• Requirement: Restate, word for word, each entry that follows, but skip its pictures.

• Listed entries:
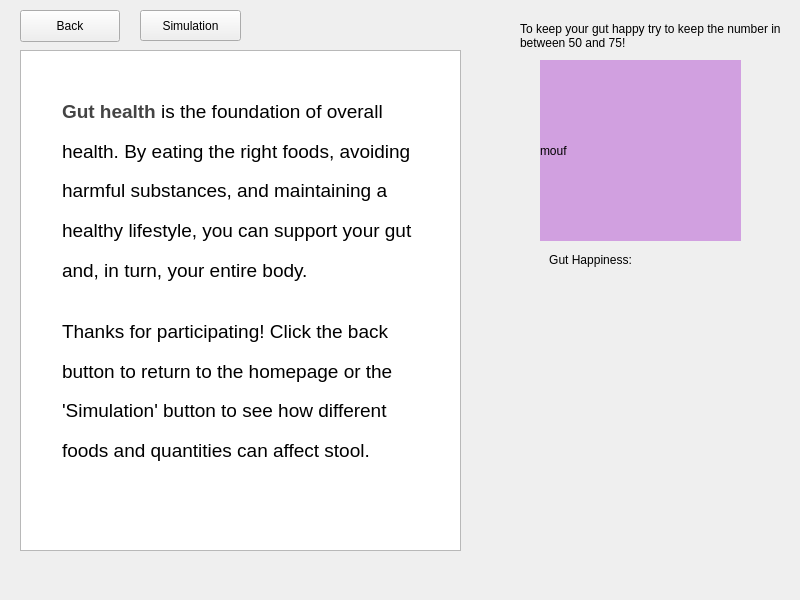
The window that A8EduApp/resultswidget.ui (University-of-Utah-CS3505/a9-edu-app-f24-00Calvin00) describes before a commit, drawn with Qt 5.
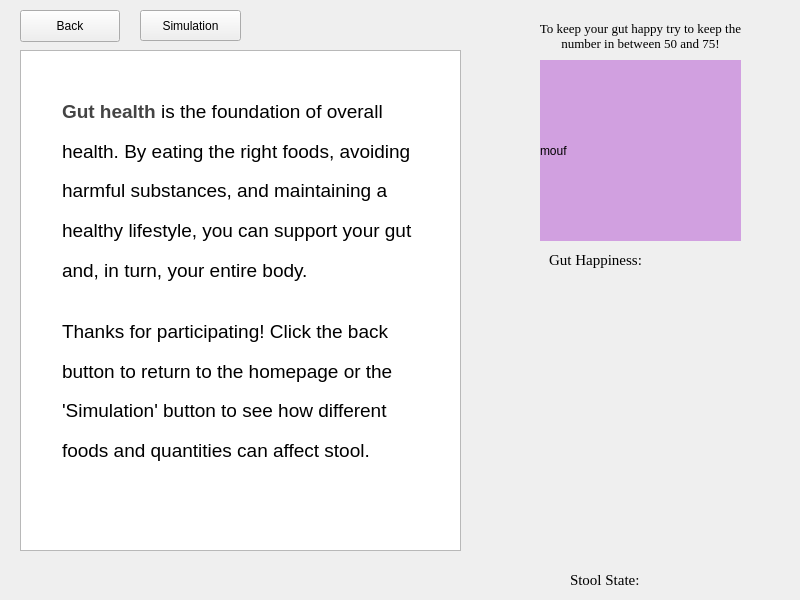
The same window after the commit. Custom widgets are drawn as their Qt base class.

Commit message: Changed the fonts, and same with the start page

```diff
--- a/A8EduApp/resultswidget.ui
+++ b/A8EduApp/resultswidget.ui
@@ -240,10 +240,19 @@
     <rect>
      <x>540</x>
      <y>250</y>
-     <width>101</width>
+     <width>111</width>
      <height>20</height>
     </rect>
    </property>
+   <property name="font">
+    <font>
+     <family>Times New Roman</family>
+     <pointsize>11</pointsize>
+    </font>
+   </property>
+   <property name="styleSheet">
+    <string notr="true">color: rgb(0, 0, 0);</string>
+   </property>
    <property name="text">
     <string>Gut Happiness:</string>
    </property>
@@ -269,17 +278,73 @@
     <rect>
      <x>520</x>
      <y>10</y>
-     <width>261</width>
+     <width>241</width>
      <height>51</height>
     </rect>
    </property>
+   <property name="font">
+    <font>
+     <family>Times New Roman</family>
+     <pointsize>10</pointsize>
+    </font>
+   </property>
+   <property name="styleSheet">
+    <string notr="true">color: rgb(0, 0, 0);</string>
+   </property>
    <property name="text">
     <string>To keep your gut happy try to keep the number in between 50 and 75!</string>
    </property>
+   <property name="alignment">
+    <set>Qt::AlignmentFlag::AlignCenter</set>
+   </property>
    <property name="wordWrap">
     <bool>true</bool>
    </property>
   </widget>
+  <widget class="QLabel" name="StoolStateText">
+   <property name="geometry">
+    <rect>
+     <x>570</x>
+     <y>570</y>
+     <width>81</width>
+     <height>20</height>
+    </rect>
+   </property>
+   <property name="font">
+    <font>
+     <family>Times New Roman</family>
+     <pointsize>11</pointsize>
+    </font>
+   </property>
+   <property name="styleSheet">
+    <string notr="true">color: rgb(0, 0, 0);</string>
+   </property>
+   <property name="text">
+    <string>Stool State:</string>
+   </property>
+  </widget>
+  <widget class="QLabel" name="StoolState">
+   <property name="geometry">
+    <rect>
+     <x>650</x>
+     <y>570</y>
+     <width>101</width>
+     <height>20</height>
+    </rect>
+   </property>
+   <property name="font">
+    <font>
+     <family>Times New Roman</family>
+     <pointsize>11</pointsize>
+    </font>
+   </property>
+   <property name="styleSheet">
+    <string notr="true">color: rgb(0, 0, 0);</string>
+   </property>
+   <property name="text">
+    <string/>
+   </property>
+  </widget>
   <zorder>simulationButton</zorder>
   <zorder>backToStartButton</zorder>
   <zorder>banana</zorder>
```
Left out of the diff: 11 changed lines with no effect on the pictures. The commit also changes 2 other files.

• Answer to this exercise:
The window that A8EduApp/resultswidget.ui (University-of-Utah-CS3505/a9-edu-app-f24-00Calvin00) describes before a commit, drawn with Qt 5.
The same window after the commit. Custom widgets are drawn as their Qt base class.

Commit message: Changed the fonts, and same with the start page

```diff
--- a/A8EduApp/resultswidget.ui
+++ b/A8EduApp/resultswidget.ui
@@ -240,10 +240,19 @@
     <rect>
      <x>540</x>
      <y>250</y>
-     <width>101</width>
+     <width>111</width>
      <height>20</height>
     </rect>
    </property>
+   <property name="font">
+    <font>
+     <family>Times New Roman</family>
+     <pointsize>11</pointsize>
+    </font>
+   </property>
+   <property name="styleSheet">
+    <string notr="true">color: rgb(0, 0, 0);</string>
+   </property>
    <property name="text">
     <string>Gut Happiness:</string>
    </property>
@@ -269,17 +278,73 @@
     <rect>
      <x>520</x>
      <y>10</y>
-     <width>261</width>
+     <width>241</width>
      <height>51</height>
     </rect>
    </property>
+   <property name="font">
+    <font>
+     <family>Times New Roman</family>
+     <pointsize>10</pointsize>
+    </font>
+   </property>
+   <property name="styleSheet">
+    <string notr="true">color: rgb(0, 0, 0);</string>
+   </property>
    <property name="text">
     <string>To keep your gut happy try to keep the number in between 50 and 75!</string>
    </property>
+   <property name="alignment">
+    <set>Qt::AlignmentFlag::AlignCenter</set>
+   </property>
    <property name="wordWrap">
     <bool>true</bool>
    </property>
   </widget>
+  <widget class="QLabel" name="StoolStateText">
+   <property name="geometry">
+    <rect>
+     <x>570</x>
+     <y>570</y>
+     <width>81</width>
+     <height>20</height>
+    </rect>
+   </property>
+   <property name="font">
+    <font>
+     <family>Times New Roman</family>
+     <pointsize>11</pointsize>
+    </font>
+   </property>
+   <property name="styleSheet">
+    <string notr="true">color: rgb(0, 0, 0);</string>
+   </property>
+   <property name="text">
+    <string>Stool State:</string>
+   </property>
+  </widget>
+  <widget class="QLabel" name="StoolState">
+   <property name="geometry">
+    <rect>
+     <x>650</x>
+     <y>570</y>
+     <width>101</width>
+     <height>20</height>
+    </rect>
+   </property>
+   <property name="font">
+    <font>
+     <family>Times New Roman</family>
+     <pointsize>11</pointsize>
+    </font>
+   </property>
+   <property name="styleSheet">
+    <string notr="true">color: rgb(0, 0, 0);</string>
+   </property>
+   <property name="text">
+    <string/>
+   </property>
+  </widget>
   <zorder>simulationButton</zorder>
   <zorder>backToStartButton</zorder>
   <zorder>banana</zorder>
```
Left out of the diff: 11 changed lines with no effect on the pictures. The commit also changes 2 other files.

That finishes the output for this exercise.